Patients who used a standardized form signed by a physician to express their wishes for care at the end of life were more likely to receive their preferred level of care than patients who used more traditional methods such as advance directives and do-not-resuscitate orders, according a study funded by the National Institute of Nursing Research.

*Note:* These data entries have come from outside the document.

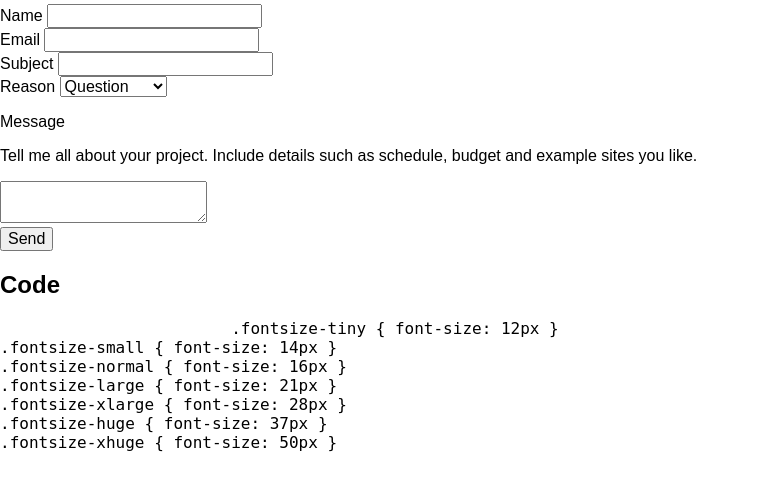
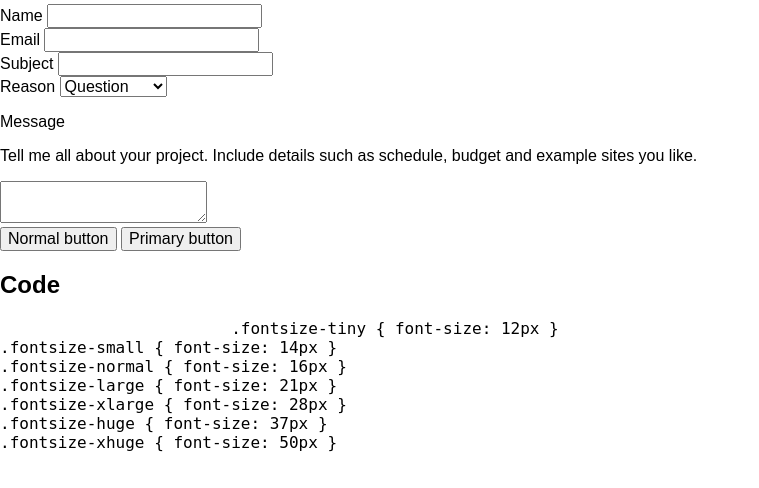
Before and after one commit to dan1elhughes/boilerplate, a PHP site: page / in a window 1280 px wide. Shown: the part 162-650 px from the top of the page, without its empty margins (0-759 px from the left). Run offline with PHP 8.4, Linux system fonts and the light colour scheme; data that the repository does not hold is empty.

Commit message:
Add second button to demonstrate different styles

```diff
--- a/htdocs/index.php
+++ b/htdocs/index.php
@@ -45,7 +45,8 @@
 
 		<div class="row">
 			<div class="twelve columns align-center fontsize-small">
-				<button type="submit" class="button-primary">Send</button>
+				<button type="submit">Normal button</button>
+				<button type="submit" class="button-primary">Primary button</button>
 			</div>
 		</div>
 	</form>
```
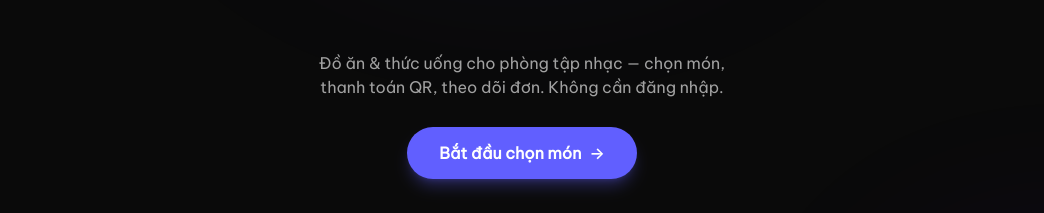
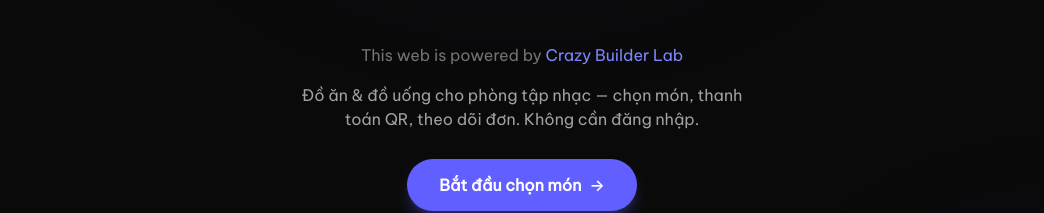
Before and after one commit to hunganh1310/H2-Kitchen, a React (Vite) app in the folder frontend/: page / in a window 1280 px wide. Shown: the part 517-730 px from the top of the page, without its empty margins (118-1162 px from the left). Built offline with nearby package versions, Linux system fonts and the light colour scheme; no server answers; a web font is replaced by a local one.

Commit message:
Add footer credit to Crazy Builder Lab and fix typo in description

```diff
--- a/frontend/src/pages/Landing.tsx
+++ b/frontend/src/pages/Landing.tsx
@@ -92,11 +92,26 @@ export default function Landing() {
           </div>
         </motion.div>
 
+        <motion.div
+          variants={fadeUp}
+          className="mt-2 text-xs text-neutral-500 sm:text-base"
+        >
+          This web is powered by{' '}
+          <a
+            href="https://www.instagram.com/crazybuilders.lab"
+            target="_blank"
+            rel="noopener noreferrer"
+            className="font-medium text-indigo-400 transition-colors hover:text-indigo-300 hover:underline hover:underline-offset-2"
+          >
+            Crazy Builder Lab
+          </a>
+        </motion.div>
+
         <motion.p
           variants={fadeUp}
           className="mt-4 mb-7 max-w-md text-sm text-neutral-400 sm:text-base"
         >
-          Đồ ăn &amp; thức uống cho phòng tập nhạc — chọn món, thanh toán QR, theo dõi đơn. Không
+          Đồ ăn &amp; đồ uống cho phòng tập nhạc — chọn món, thanh toán QR, theo dõi đơn. Không
           cần đăng nhập.
         </motion.p>
 
```
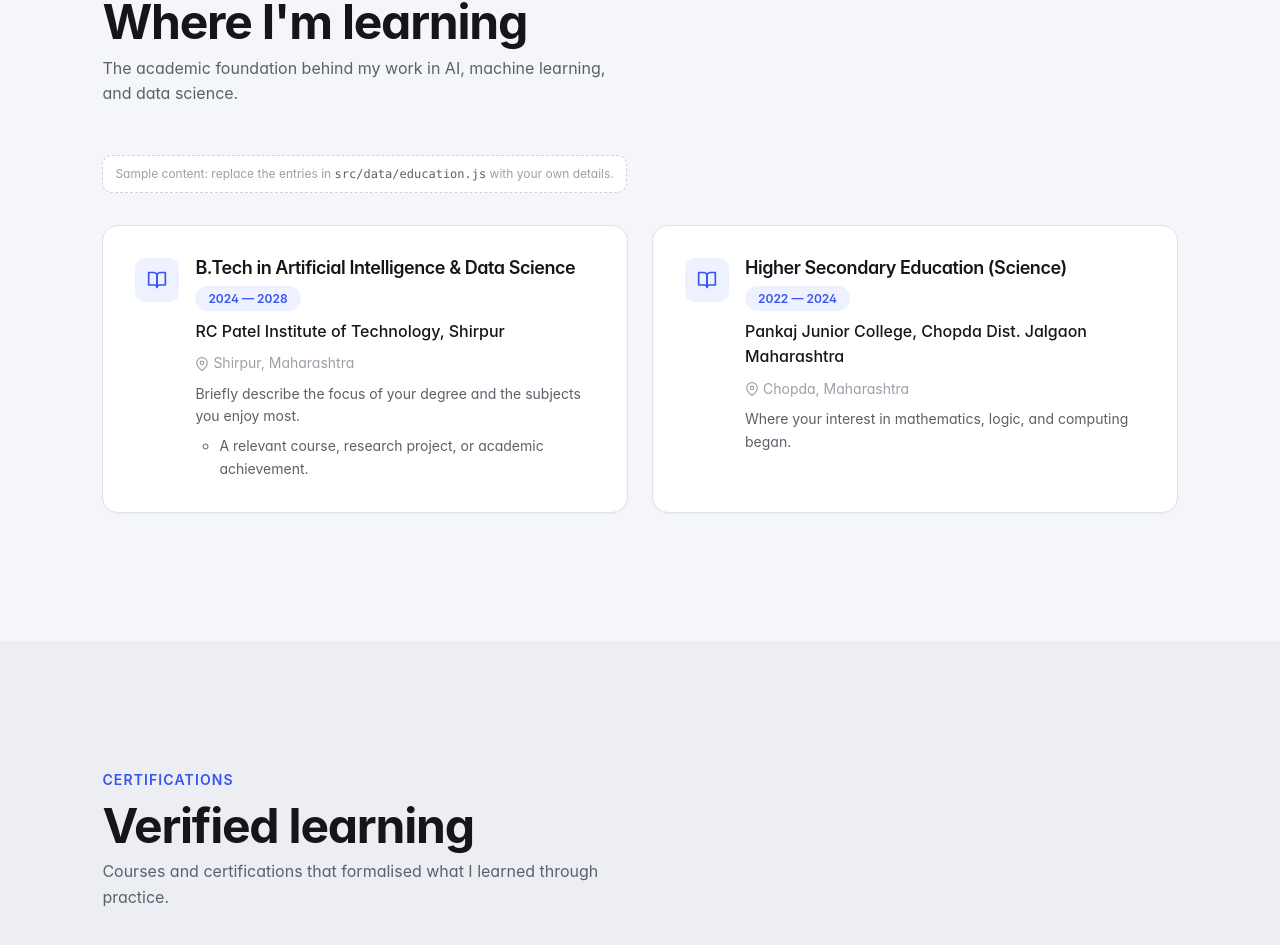
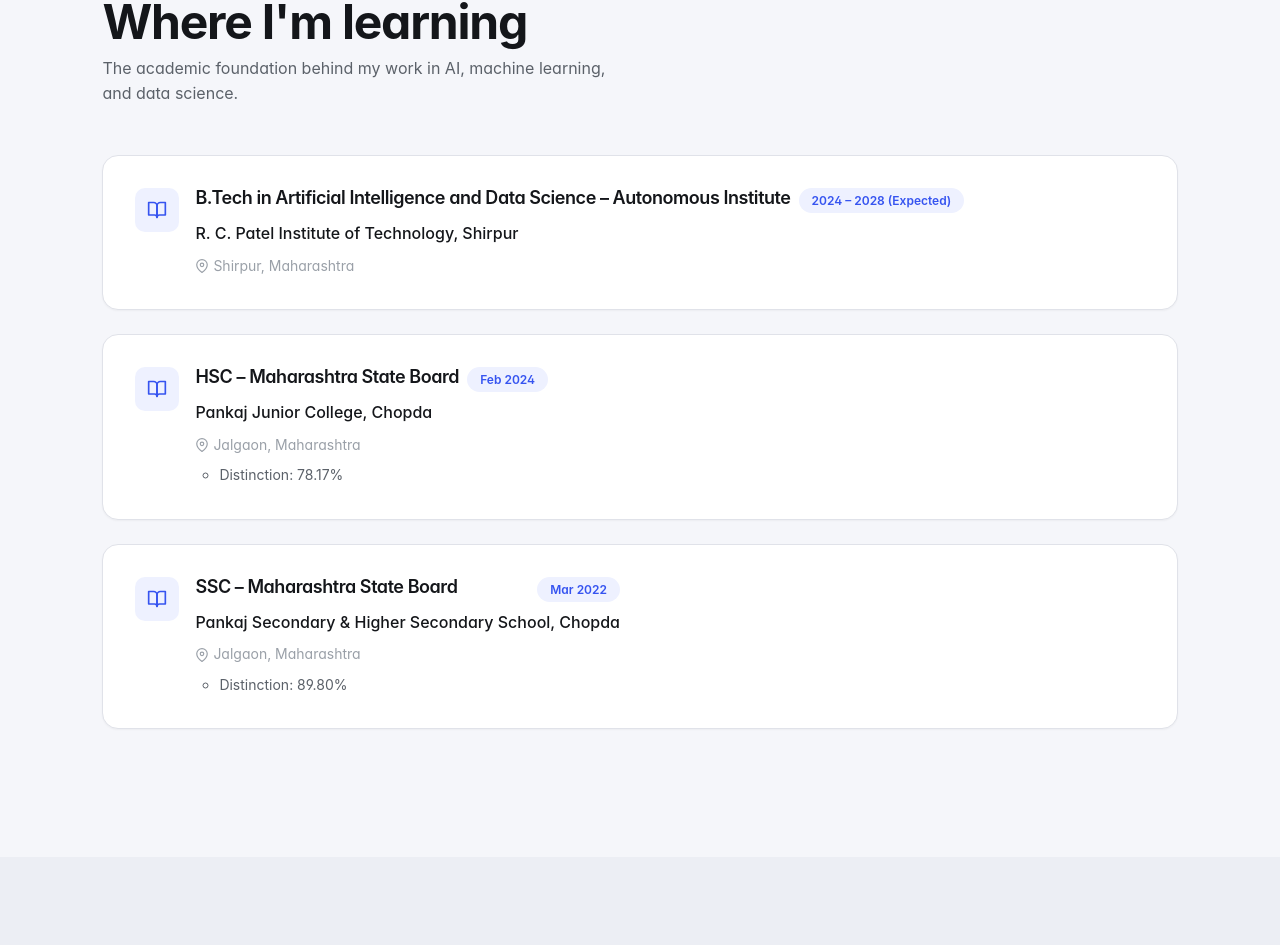
Before and after one commit to vaibhav-nhayade/career-portfolio, a React (Vite) app: page / in a window 1280 px wide. Shown: the part 7921-8866 px from the top of the page. Built offline with nearby package versions, Linux system fonts and the light colour scheme.

Commit message:
feat(education): add real education history
Fills in B.Tech, HSC, and SSC details with institutions, locations, periods, and scores. Cards show a single period badge, optional summary, and stack in one column.

```diff
--- a/src/components/education/EducationCard.jsx
+++ b/src/components/education/EducationCard.jsx
@@ -11,9 +11,7 @@ function EducationCard({ item }) {
       <div className="education-card__content">
         <div className="education-card__header">
           <h3 className="education-card__degree">{item.degree}</h3>
-          <Badge tone="accent">
-            {item.startYear} — {item.endYear}
-          </Badge>
+          <Badge tone="accent">{item.period}</Badge>
         </div>
 
         <p className="education-card__institution">{item.institution}</p>
@@ -22,7 +20,7 @@ function EducationCard({ item }) {
           {item.location}
         </p>
 
-        <p className="education-card__summary">{item.summary}</p>
+        {item.summary && <p className="education-card__summary">{item.summary}</p>}
 
         {item.highlights.length > 0 && (
           <ul className="education-card__highlights">
--- a/src/components/education/EducationSection.css
+++ b/src/components/education/EducationSection.css
@@ -6,7 +6,7 @@
 
 .education__list {
   display: grid;
-  grid-template-columns: repeat(auto-fit, minmax(340px, 1fr));
+  grid-template-columns: 1fr;
   gap: var(--space-5);
   list-style: none;
   padding: 0;
--- a/src/data/education.js
+++ b/src/data/education.js
@@ -1,28 +1,35 @@
 /**
- * Education, most recent first. `isPlaceholder: true` marks sample content;
- * delete the flag once the entry holds your real details.
+ * Education, most recent first.
+ * - period: shown as the badge on the card
+ * - summary: optional; leave null to hide
+ * - highlights: optional bullet points
  */
 export const education = [
   {
-    id: 'btech-ai-ds',
-    isPlaceholder: true,
-    degree: 'B.Tech in Artificial Intelligence & Data Science',
-    institution: 'RC Patel Institute of Technology, Shirpur',
+    id: 'rcpit-btech',
+    degree: 'B.Tech in Artificial Intelligence and Data Science – Autonomous Institute',
+    institution: 'R. C. Patel Institute of Technology, Shirpur',
     location: 'Shirpur, Maharashtra',
-    startYear: '2024',
-    endYear: '2028',
-    summary: 'Briefly describe the focus of your degree and the subjects you enjoy most.',
-    highlights: ['A relevant course, research project, or academic achievement.'],
+    period: '2024 – 2028 (Expected)',
+    summary: null,
+    highlights: [],
   },
   {
-    id: 'higher-secondary',
-    isPlaceholder: true,
-    degree: 'Higher Secondary Education (Science)',
-    institution: 'Pankaj Junior College, Chopda Dist. Jalgaon Maharashtra',
-    location: 'Chopda, Maharashtra',
-    startYear: '2022',
-    endYear: '2024',
-    summary: 'Where your interest in mathematics, logic, and computing began.',
-    highlights: [],
+    id: 'pjc-hsc',
+    degree: 'HSC – Maharashtra State Board',
+    institution: 'Pankaj Junior College, Chopda',
+    location: 'Jalgaon, Maharashtra',
+    period: 'Feb 2024',
+    summary: null,
+    highlights: ['Distinction: 78.17%'],
+  },
+  {
+    id: 'pshss-ssc',
+    degree: 'SSC – Maharashtra State Board',
+    institution: 'Pankaj Secondary & Higher Secondary School, Chopda',
+    location: 'Jalgaon, Maharashtra',
+    period: 'Mar 2022',
+    summary: null,
+    highlights: ['Distinction: 89.80%'],
   },
 ]
```
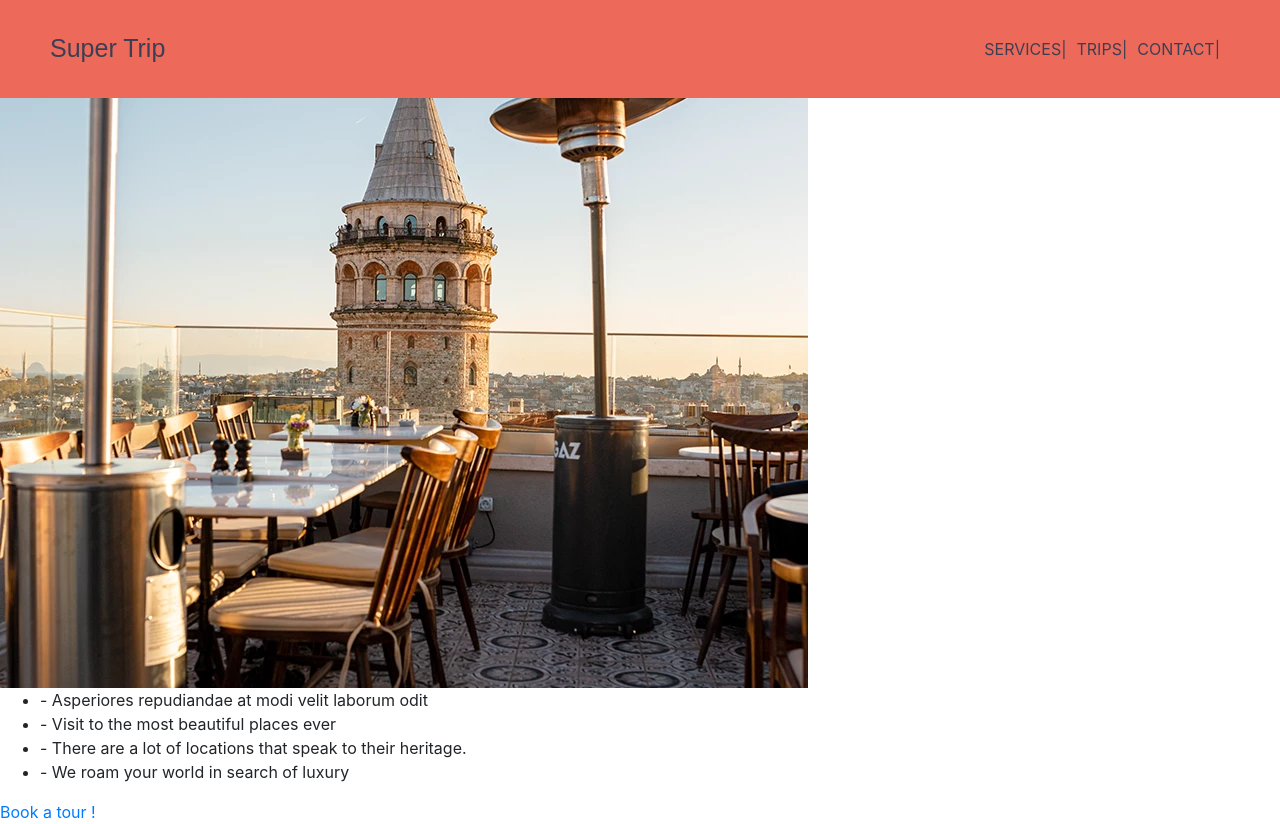
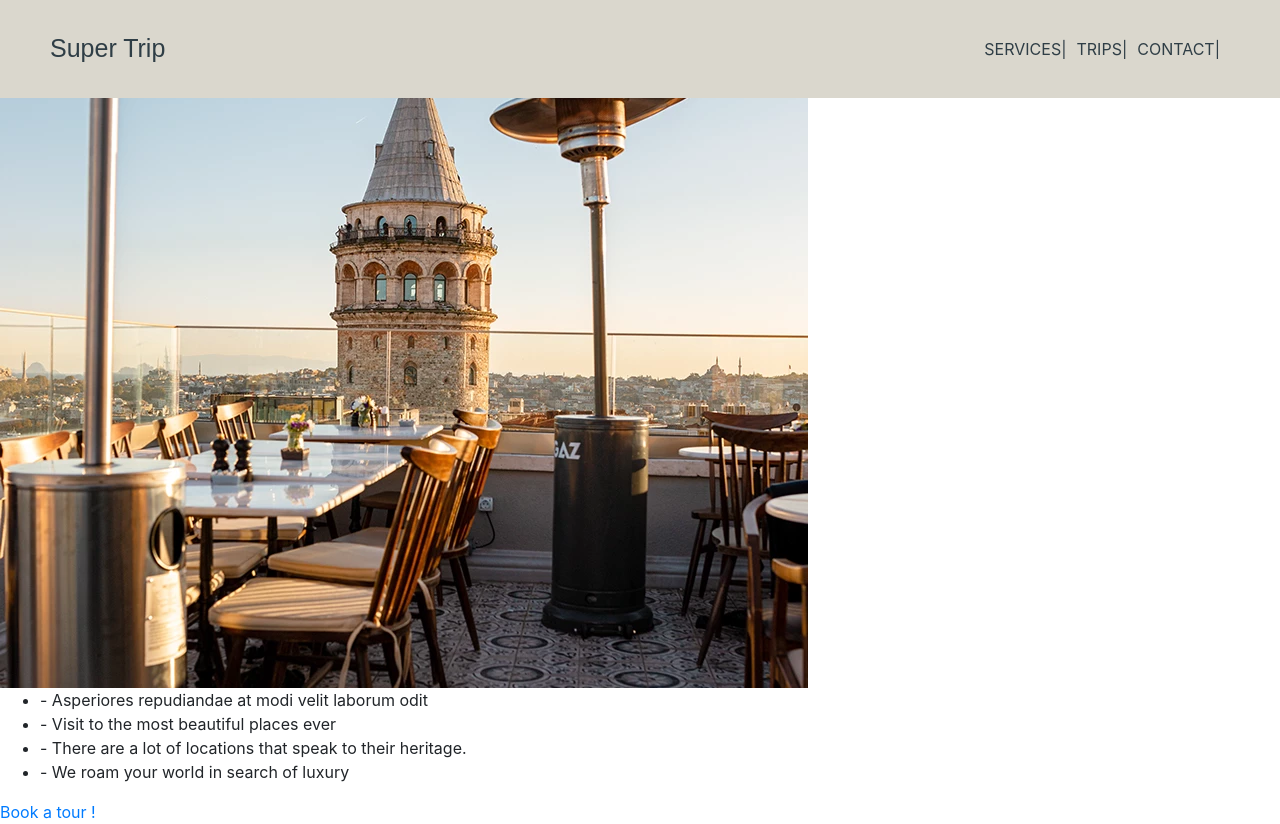
Before and after one commit to Tarek994/bg-React, a React (Create React App) app: page / in a window 1280 px wide. Built offline with nearby package versions, Linux system fonts and the light colour scheme.

Commit message:
style(navbar): change the navbar colors

```diff
--- a/src/Components/navbar/Navbar.css
+++ b/src/Components/navbar/Navbar.css
@@ -1,6 +1,6 @@
 
 .main-nav{
-    background: #ed6a5a;
+    background: #dad7cd;
     padding: 20px 0px;
     position: fixed;
     z-index: 1;
@@ -18,19 +18,19 @@
     text-decoration: none;
 }
 .logo{
-    color: #3c3f53;
+    color: #2f3e46;
     font-size: 25px;
     font-family:fantasy ;
     text-decoration: none;
 }
 .navigation a{
     padding-right: 10px;
-    color: #3c3f53;
+    color: #2f3e46;
     text-decoration: none;
 }
 .navigation a:hover{
-    color: #3c3f53;
+    color: #2f3e46;
 }
 .navbar a:hover{
-    color: #3c3f53;
+    color: #2f3e46;
 }
```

The retrospective cohort study examined the records of 1711 patients from a random sample of 90 nursing facilities in Oregon, Wisconsin, and West Virginia and compared the end-of-life care patients received with their wishes as expressed through a Physician Orders for Life Sustaining Treatment (POLST) form or more traditional means (Hickman SE et al. J Am Geriatr Soc. 2010;58:1241-1248). Patients who used the POLST form, which includes the patient's preferences on cardiopulmonary resuscitation as well as hospitalization, antibiotics, and artificial nutrition, were more likely to have their preferences recorded, and those who chose comfort measures only were less likely to receive medical interventions.